> **ACTION ITEM**
Among the records, which lines include "Undergraduate"? List them.
SUPPLIED DATA Start Marker
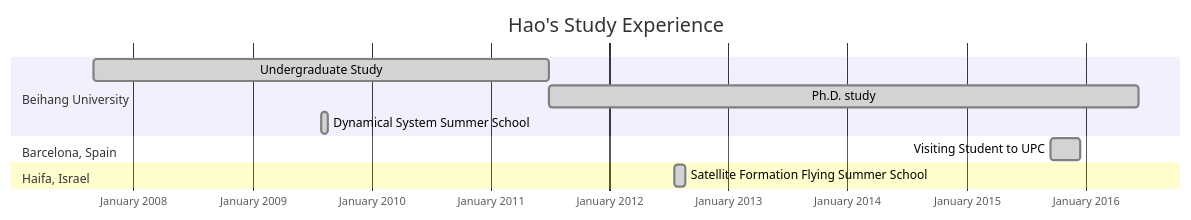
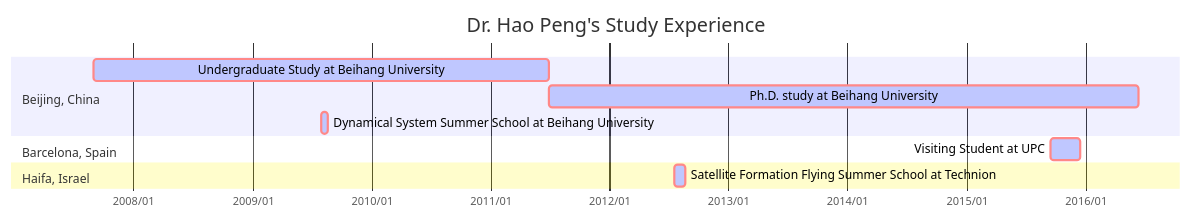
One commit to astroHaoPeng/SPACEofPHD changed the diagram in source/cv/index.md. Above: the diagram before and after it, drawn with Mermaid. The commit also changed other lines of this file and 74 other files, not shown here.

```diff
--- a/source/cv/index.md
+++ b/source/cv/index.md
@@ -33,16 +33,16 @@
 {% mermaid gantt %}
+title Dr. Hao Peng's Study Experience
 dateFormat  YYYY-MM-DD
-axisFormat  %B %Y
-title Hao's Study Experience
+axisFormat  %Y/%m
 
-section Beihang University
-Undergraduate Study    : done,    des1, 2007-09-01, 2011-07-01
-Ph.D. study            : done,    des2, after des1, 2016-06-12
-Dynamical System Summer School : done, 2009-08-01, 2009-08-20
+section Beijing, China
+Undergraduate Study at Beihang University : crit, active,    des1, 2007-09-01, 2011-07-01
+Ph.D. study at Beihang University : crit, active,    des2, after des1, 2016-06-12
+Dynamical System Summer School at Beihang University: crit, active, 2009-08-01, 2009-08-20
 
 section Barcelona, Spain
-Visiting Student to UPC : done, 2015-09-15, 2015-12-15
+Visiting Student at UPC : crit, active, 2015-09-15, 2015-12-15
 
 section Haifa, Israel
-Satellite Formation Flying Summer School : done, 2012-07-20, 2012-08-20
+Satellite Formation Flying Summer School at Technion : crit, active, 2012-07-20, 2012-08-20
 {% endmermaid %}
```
SUPPLIED DATA End Marker
> **EXERCISE ANSWER**
-Undergraduate Study    : done,    des1, 2007-09-01, 2011-07-01
+Undergraduate Study at Beihang University : crit, active,    des1, 2007-09-01, 2011-07-01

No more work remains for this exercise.